Memory for serial order is important in many aspects of daily life, including language comprehension. Despite the existence of a large and stable empirical data base, theoretical progress has lagged behind experimental work. Some of the theoretical notions to date have included chaining of associations, nonassociative storage in bins, and reverberatory loops. These concepts have been valuable for application to individual paradigms, but a unified approach has been lacking. We present an extension to Murdock's Theory of Distributed Associative Memory (TODAM) based on associative chaining between items. A distributed memory system has a number of a priori advantages; it can sustain local damage without complete failure and requires no memory search for retrieval.
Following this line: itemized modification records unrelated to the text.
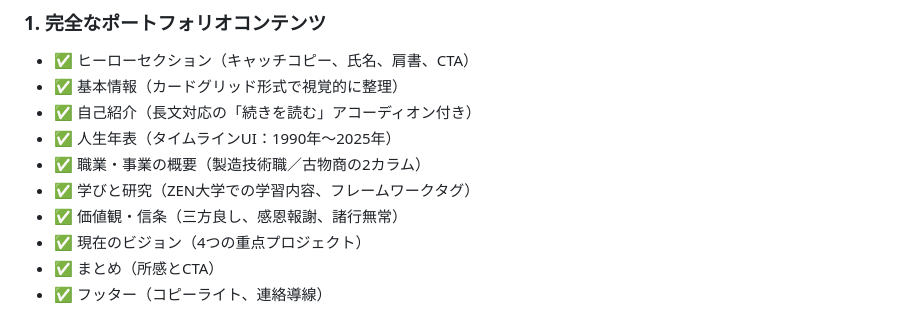
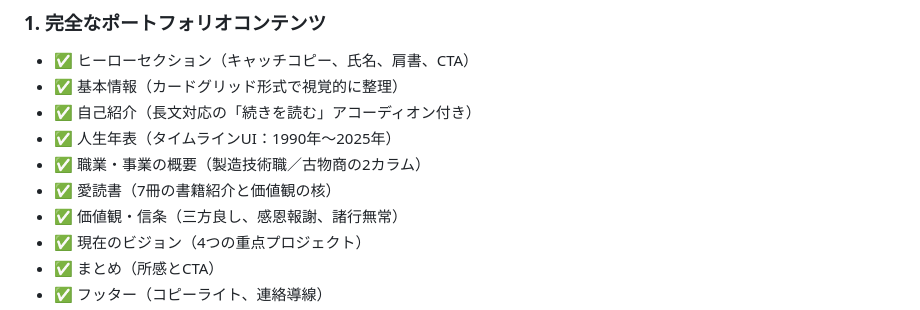
Before and after one commit to zinzin-yasumasa/zinzin-yasumasa.github.io, a Markdown page: README.md, the part around the change. Rendered like a GitHub page.

```diff
--- a/README.md
+++ b/README.md
@@ -25,7 +25,7 @@
 - ✅ 自己紹介（長文対応の「続きを読む」アコーディオン付き）
 - ✅ 人生年表（タイムラインUI：1990年〜2025年）
 - ✅ 職業・事業の概要（製造技術職／古物商の2カラム）
-- ✅ 学びと研究（ZEN大学での学習内容、フレームワークタグ）
+- ✅ 愛読書（7冊の書籍紹介と価値観の核）
 - ✅ 価値観・信条（三方良し、感恩報謝、諸行無常）
 - ✅ 現在のビジョン（4つの重点プロジェクト）
 - ✅ まとめ（所感とCTA）
```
We applied TODAM to a number of serial order phenomena-among them serial list learning, delayed recall effects, partial report effects, and buildup and release from proactive interference-and found that the theory provided a good quantitative description of the data with a small set of parameters.
|Number of pages||33|
|Publication status||Published - Jan 1989|